There have been changes to HIPAA regarding SMS texting of protected health information (PHI). Additionally, The Joint Commission recently lifted their ban on physicians texting patient orders. These changes on the regulations are aimed at protecting the integrity of PHI from the risks brought about by technological advancement and changes in clinical work practices. Regulations of HIPAA for SMS messaging aren’t just applicable for medical professionals but also extend to health insurance providers, health insurance clearing houses, and any third-party service provider who has access to PHI.
A text message will only be considered as HIPAA compliant if it meets the technical, physical, and administrative conditions that are meant to prevent breach of PHI. Some of these conditions include the following:
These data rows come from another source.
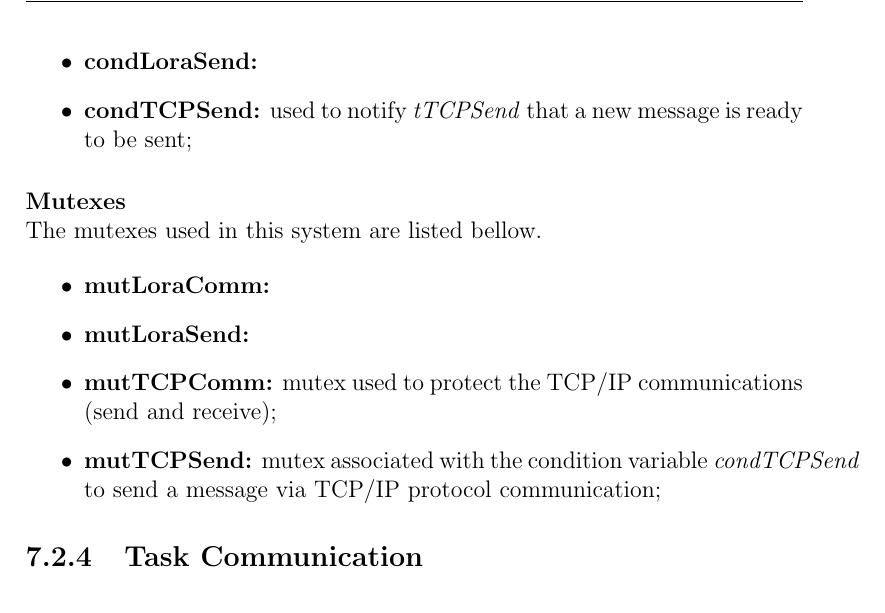
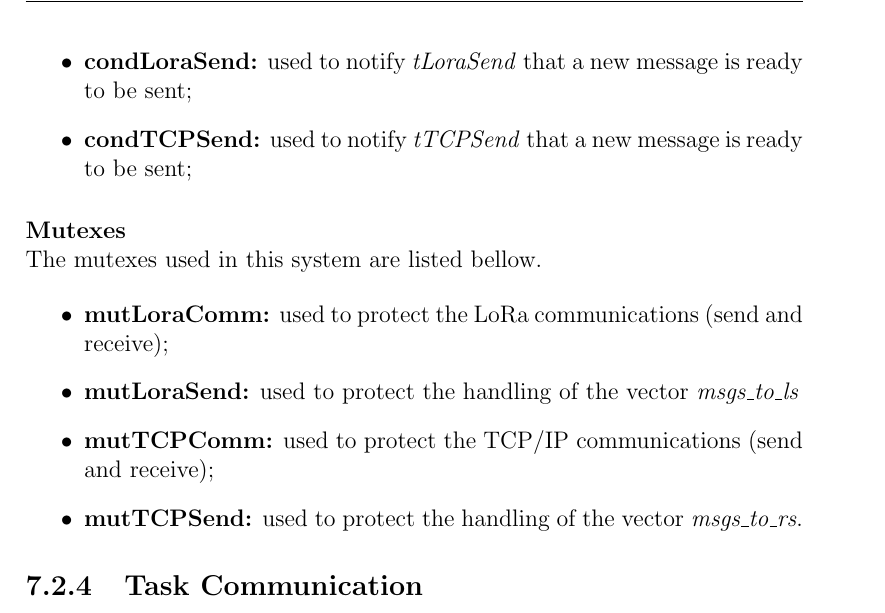
Before and after one commit to ESRGgroup9/slipad, a LaTeX thesis (project/report/report.tex, which reads project/report/texts/sw_gateway.tex): part of page 121 of 133, cut at the place of the change. Compiled offline with pdfLaTeX.

Commit message:
Gateway task sync

```diff
--- a/project/report/texts/sw_gateway.tex
+++ b/project/report/texts/sw_gateway.tex
@@ -28,29 +28,23 @@ One can define the relationship between the tasks as follows, in figure \ref{fig
 The condition variables used in this system are listed below.
 
 \begin{itemize}
-	\item \textbf{condLoraSend:}
-
+	\item \textbf{condLoraSend:} used to notify \textit{tLoraSend} that a new message is ready to be sent;
 	\item \textbf{condTCPSend:} used to notify \textit{tTCPSend} that a new message is ready to be sent;
-
 \end{itemize}
 
 \myparagraph{Mutexes}
 The mutexes used in this system are listed bellow.
 
 \begin{itemize}
-	\item \textbf{mutLoraComm:}
-	\item \textbf{mutLoraSend:}
+	\item \textbf{mutLoraComm:} used to protect the LoRa communications (send and receive);
+	\item \textbf{mutLoraSend:}	used to protect the handling of the vector \textit{msgs\_to\_ls}
 
-	\item \textbf{mutTCPComm:} mutex used to protect the TCP/IP communications (send and receive);
-	\item \textbf{mutTCPSend:} mutex associated with the condition variable \textit{condTCPSend} to send a message via TCP/IP protocol communication;
+	\item \textbf{mutTCPComm:} used to protect the TCP/IP communications (send and receive);
+	\item \textbf{mutTCPSend:} used to protect the handling of the vector \textit{msgs\_to\_rs}.
 \end{itemize}
-
-%\myparagraph{Semaphores}
 
 \subsection{Task Communication}
 In order to communicate all messages between the LoRa related tasks and the TCP related tasks are used two vectors of strings, \textit{msgs\_to\_rs} and \textit{msgs\_to\_ls}. This belongs to the container library \textit{std::vector} from C++ libraries, which implements a dynamic contiguous array. The storage of the vector is handled automatically being expanded and contracted as needed. This provides functions like \textit{push\_back()}, \textit{insert()} or \textit{pop\_back()} which allows to insert or remove new elements as needed.
-%\myparagraph{Message Queues}
-%\myparagraph{Signals}
 
 %**********************************************************
 \subsection{Flowcharts}
```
- There must be security measures implemented to avoid unauthorized access to PHI that is either sent or received in areas of public WiFi or on open cell phone networks.
- There must be audit logs on systems created for ensuring compliance with HIPAA regulations. This is for monitoring purposes of system administrators.
- There must be system administrators who shall oversee the policies for complying with the regulations of HIPAA for SMS messaging.
- Messaging systems should have a safety feature that can remotely delete messages when they are sent to the wrong person or to a mobile device that is stolen, lost, or misplaced.
- There must be procedures created to ensure the security of ePHI, preventing it from getting destroyed, altered, or saved to a hard drive or another mobile device.
- There must be security features to access PHI. Authorized users should be assigned of unique names or numbers to confirm identity.
- Identified risks for unauthorized access to the server containing the PHI must be eliminated.
- Authorized users must be informed of the policies created in relation to HIPAA compliance. They must also be informed of the sanctions for any violation in these policies.
- Regular risk assessments should be done to make sure that authorized users are compliant with HIPAA regulations for SMS messaging.
Text messaging in healthcare
The growing use of mobile devices has paved the way for people to embrace texting as a fast way to communicate with others. The healthcare industry is not an exemption.
In a study conducted to evaluate the use of text messaging among pediatric hospitalists, researchers found that physicians were using SMS messaging as brief way of communicating with others at work.
More than half of the respondents admitted that they sent and received work-related messages. Some of these respondents (30%) reported to have received PHI via text, but only 11% admitted that their institution offered encryption software for text messaging. The biggest hurdle is that solutions in the market currently require opening another application on the phone to send encrypted messages with PHI.
Current SMS messaging such as iMessage from Apple does not meet HIPAA guidelines, but that is the ideal solution with the best experience. The medical community would like to use their native SMS messaging application on their phone for both personal and secure message with PHI.
Will Apple or other device vendor create APIs for the healthcare encryption vendor to tap into? Until then, there will always be a check-and-balance process for the healthcare entity to ensure they are meeting HIPAA criteria. I hope that the healthcare industry comes up with a solution that meets the user’s expectation, while not complicating secure texting.
Latest posts by David Chou (see all)
- Digitization and consolidation of quality observation data - February 7, 2017
- Why the CIO should take the ‘digital’ lead - January 17, 2017
- As health IT extends, Fog Computing offers the enterprise to edge users - September 8, 2016